Published on in Vaccine Update for Healthcare Providers
In December 2018, Rebecca Cunningham and colleagues from the University of Michigan Injury Prevention Center published an update on the major causes of death in children in the United States (Cunningham RM, Walton MA, Carter PA. “The Major Causes of Death in Children and Adolescents in the United States,” New Engl J Med. 2018 Dec 20;379(25):2468-2475).
Looking specifically at the year 2016, researchers found that 20,360 of deaths had occurred among children in the United States. About 60 percent of those deaths were caused by injuries, among which 20 percent were caused by motor vehicle accidents and 15 percent by firearms.

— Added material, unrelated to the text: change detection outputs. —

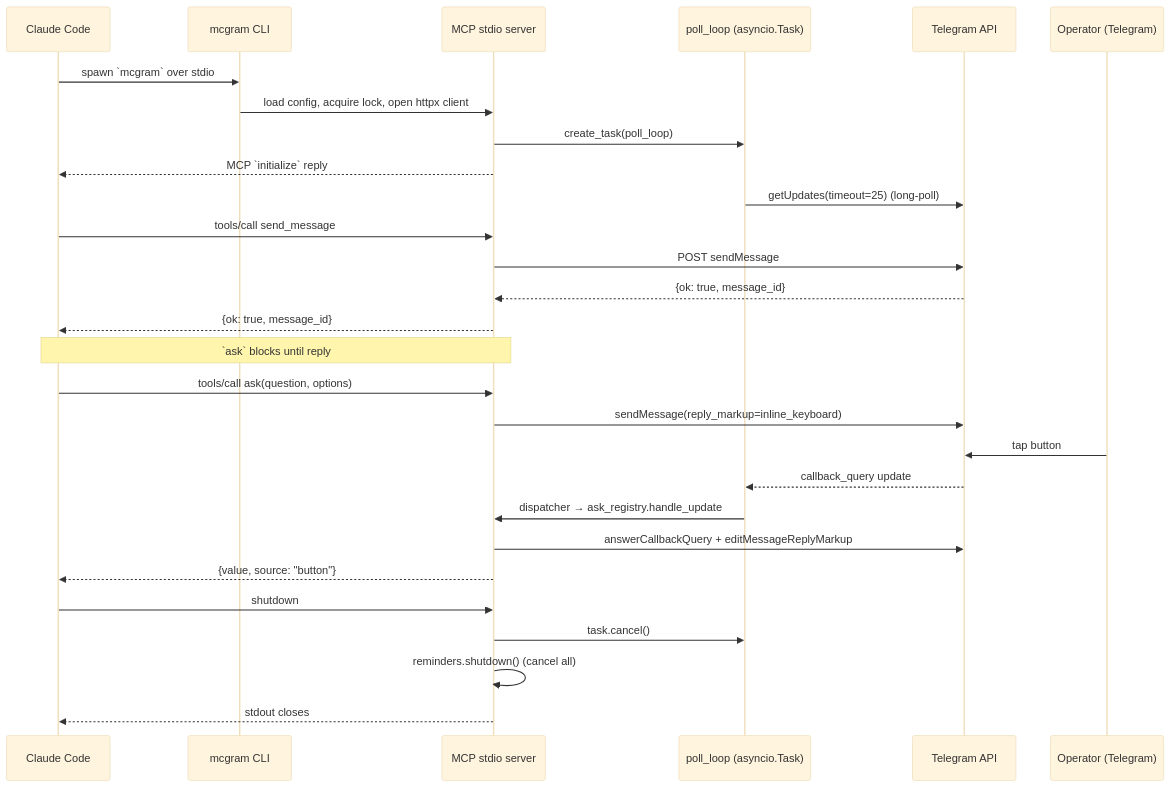
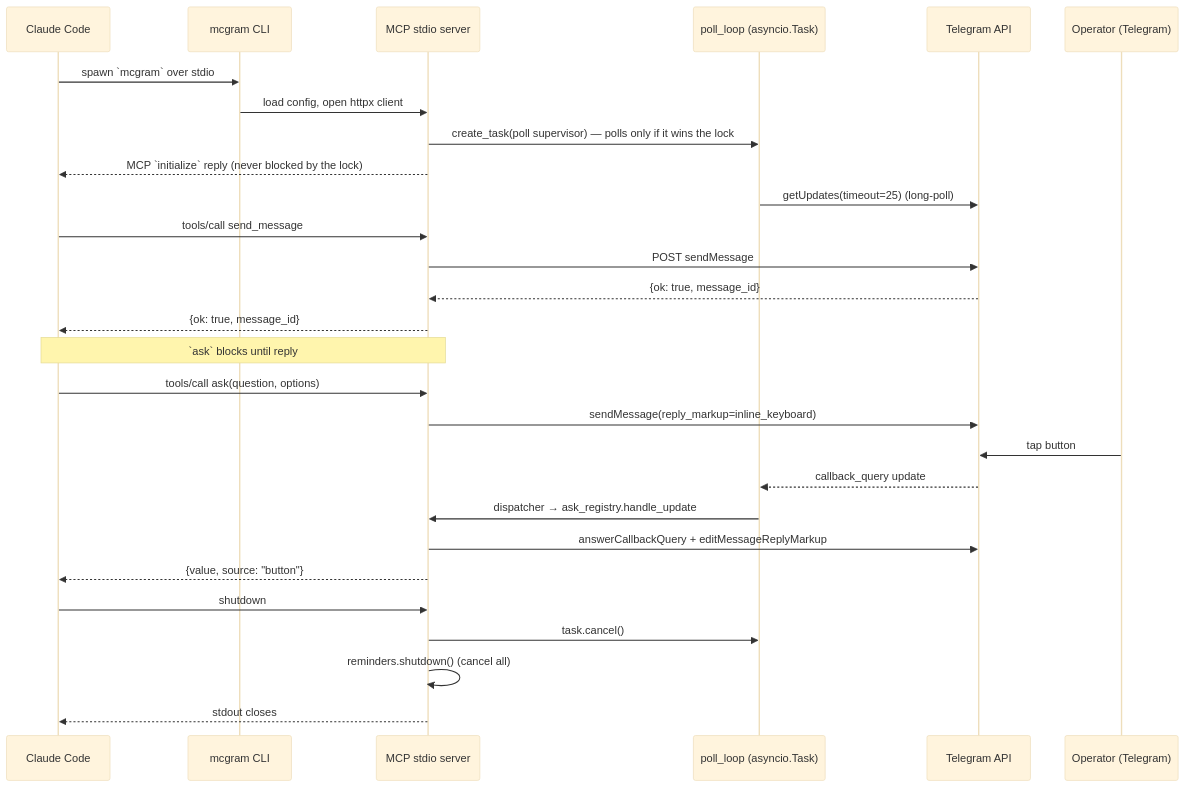
One commit to tvtdev94/mcgram changed the diagram in docs/architecture.md. Above: the diagram before and after it, drawn with Mermaid (base theme). The commit also changed other lines of this file and 19 other files, not shown here.

````diff
--- a/docs/architecture.md
+++ b/docs/architecture.md
@@ -47,35 +52,35 @@
 ```mermaid
 sequenceDiagram
     participant CC as Claude Code
     participant CLI as mcgram CLI
     participant SRV as MCP stdio server
     participant POLL as poll_loop (asyncio.Task)
     participant TG as Telegram API
     participant USR as Operator (Telegram)
 
     CC->>CLI: spawn `mcgram` over stdio
-    CLI->>SRV: load config, acquire lock, open httpx client
-    SRV->>POLL: create_task(poll_loop)
-    SRV-->>CC: MCP `initialize` reply
+    CLI->>SRV: load config, open httpx client
+    SRV->>POLL: create_task(poll supervisor) — polls only if it wins the lock
+    SRV-->>CC: MCP `initialize` reply (never blocked by the lock)
     POLL->>TG: getUpdates(timeout=25)  (long-poll)
 
     CC->>SRV: tools/call send_message
     SRV->>TG: POST sendMessage
     TG-->>SRV: {ok: true, message_id}
     SRV-->>CC: {ok: true, message_id}
 
     Note over CC,SRV: `ask` blocks until reply
 
     CC->>SRV: tools/call ask(question, options)
     SRV->>TG: sendMessage(reply_markup=inline_keyboard)
     USR->>TG: tap button
     TG-->>POLL: callback_query update
     POLL->>SRV: dispatcher → ask_registry.handle_update
     SRV->>TG: answerCallbackQuery + editMessageReplyMarkup
     SRV-->>CC: {value, source: "button"}
 
     CC->>SRV: shutdown
     SRV->>POLL: task.cancel()
     SRV->>SRV: reminders.shutdown() (cancel all)
     SRV-->>CC: stdout closes
 ```
````
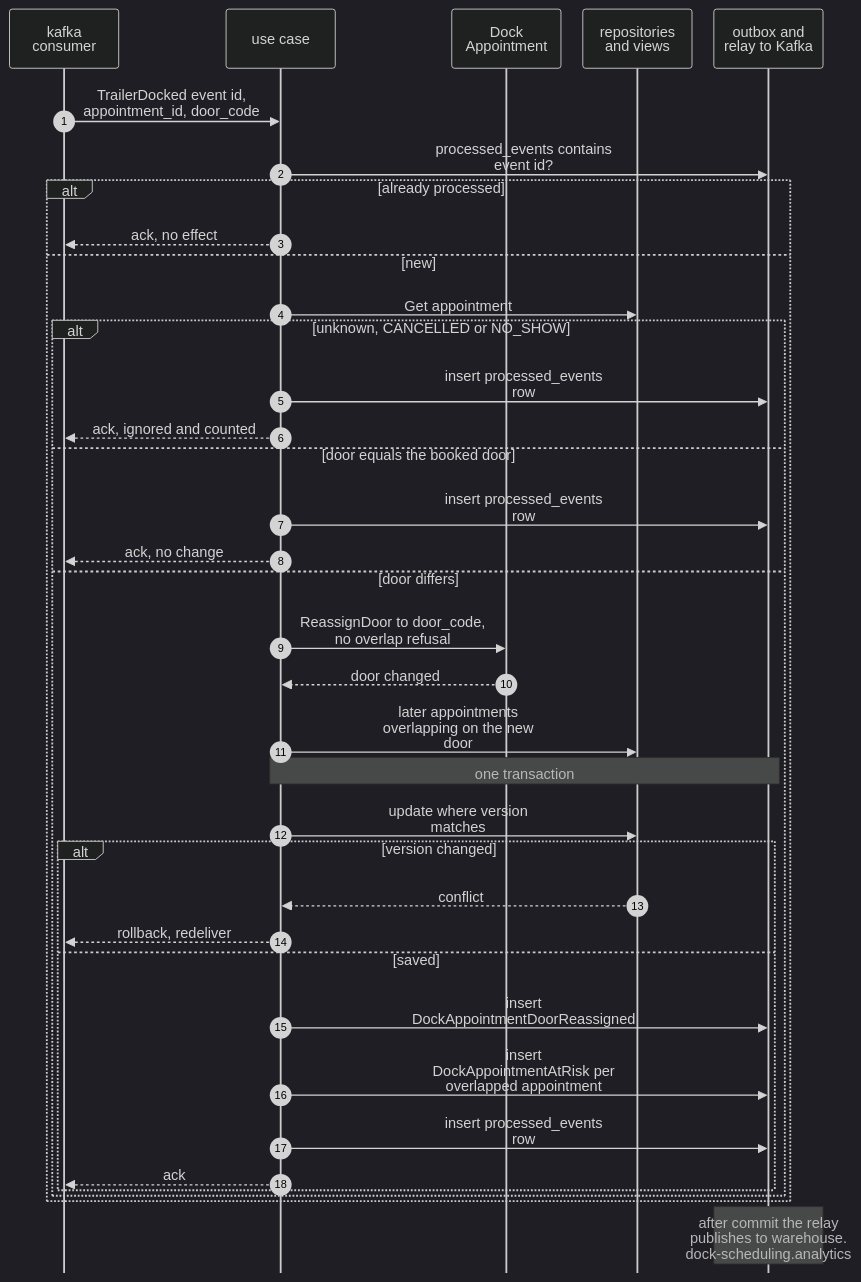
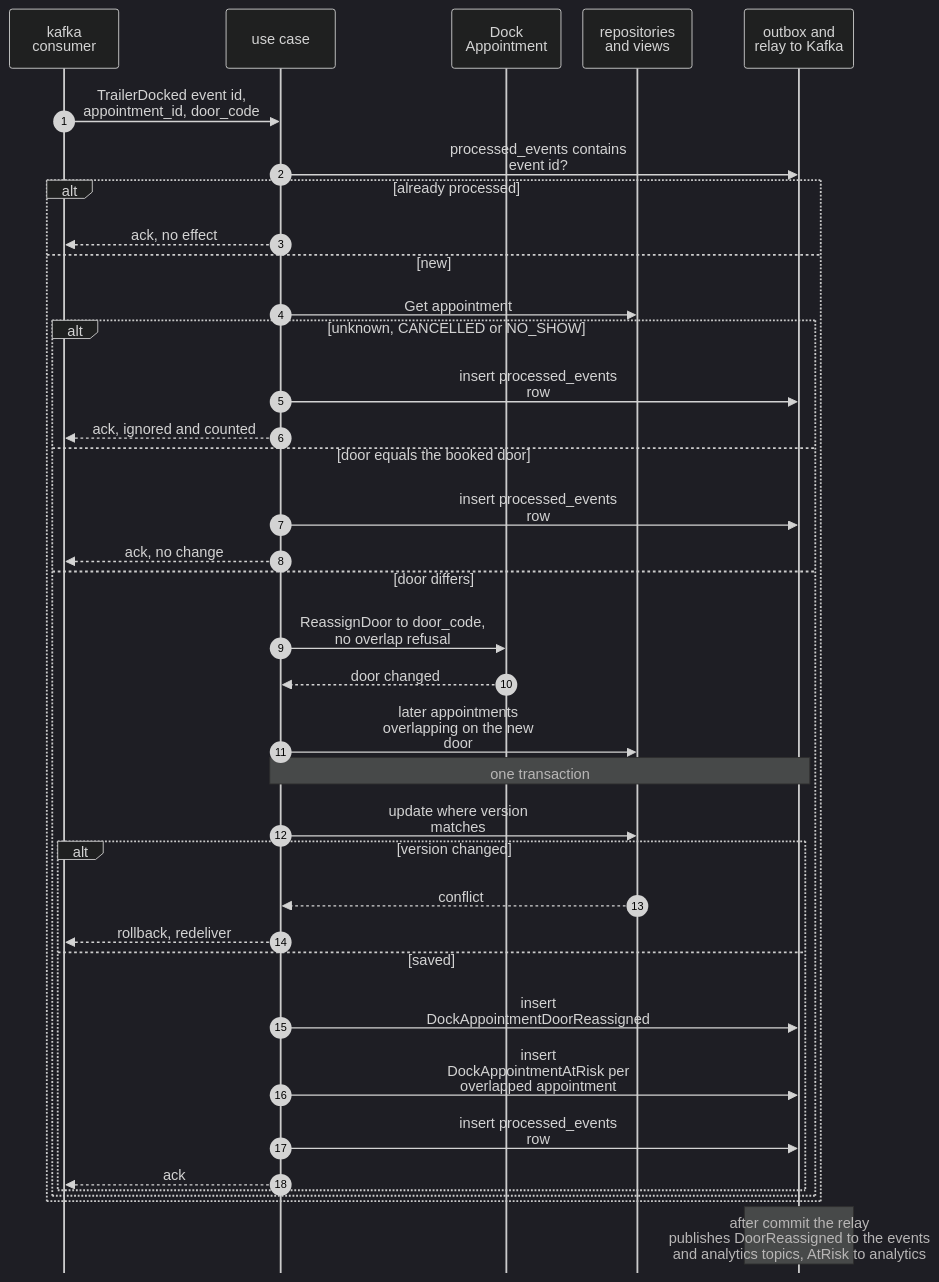
The sixth of 13 diagrams in yard/docs/contexts/dock-scheduling/sequence-diagrams.md (IQVO/warehouse-docs), drawn with Mermaid (dark theme) before and after one commit. The commit also changed other lines of this file and 51 other files, not shown here.

First line of the commit message:
docs(yard): as-built refresh: dock-scheduling and yard-management are built on develop, not deployed (#118)

````diff
--- a/yard/docs/contexts/dock-scheduling/sequence-diagrams.md
+++ b/yard/docs/contexts/dock-scheduling/sequence-diagrams.md
@@ -287,41 +287,41 @@
 ```mermaid
 %%{init: {"sequence": {"wrap": true, "width": 120, "actorMargin": 24, "messageMargin": 28, "boxMargin": 6, "noteMargin": 6, "mirrorActors": false}}}%%
 sequenceDiagram
     autonumber
     participant H as kafka<br/>consumer
     participant U as use case
     participant A as Dock<br/>Appointment
     participant R as repositories<br/>and views
     participant O as outbox and<br/>relay to Kafka
     H->>U: TrailerDocked event id,<br/>appointment_id, door_code
     U->>O: processed_events contains<br/>event id?
     alt already processed
         U-->>H: ack, no effect
     else new
         U->>R: Get appointment
         alt unknown, CANCELLED or NO_SHOW
             U->>O: insert processed_events<br/>row
             U-->>H: ack, ignored and counted
         else door equals the booked door
             U->>O: insert processed_events<br/>row
             U-->>H: ack, no change
         else door differs
             U->>A: ReassignDoor to door_code,<br/>no overlap refusal
             A-->>U: door changed
             U->>R: later appointments<br/>overlapping on the new<br/>door
             Note over U,O: one transaction
             U->>R: update where version<br/>matches
             alt version changed
                 R-->>U: conflict
                 U-->>H: rollback, redeliver
             else saved
                 U->>O: insert<br/>DockAppointmentDoorReassigned
                 U->>O: insert<br/>DockAppointmentAtRisk per<br/>overlapped appointment
                 U->>O: insert processed_events<br/>row
                 U-->>H: ack
             end
         end
     end
-    Note over O: after commit the relay<br/>publishes to warehouse.<br/>dock-scheduling.analytics
+    Note over O: after commit the relay<br/>publishes DoorReassigned to the events<br/>and analytics topics, AtRisk to analytics
 
 ```
````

The third leading cause of death among children was malignant cancers, which accounted for 9 percent of total deaths.
The fourth leading cause was suffocation, accounting for 7 percent of the total; suffocation was caused by bed linens, plastic bags, hanging, or strangulation.
The remaining six leading causes of death accounted for less than 25 percent of the total. Of interest, infectious diseases weren’t on the list. This is in stark contrast to 1900, where the leading causes of death for the entire United States population were pneumonia, tuberculosis and diarrhea; 40 percent of those deaths occurred in children less than 5 years of age. This dramatic decline is the result of purified drinking water, antibiotics, and, most importantly, vaccines. Indeed, as more vaccines become available, the number of deaths in children caused by infectious diseases will only continue to decline.
Materials in this section are updated as new information and vaccines become available. The Vaccine Education Center staff regularly reviews materials for accuracy.
You should not consider the information in this site to be specific, professional medical advice for your personal health or for your family's personal health. You should not use it to replace any relationship with a physician or other qualified healthcare professional. For medical concerns, including decisions about vaccinations, medications and other treatments, you should always consult your physician or, in serious cases, seek immediate assistance from emergency personnel.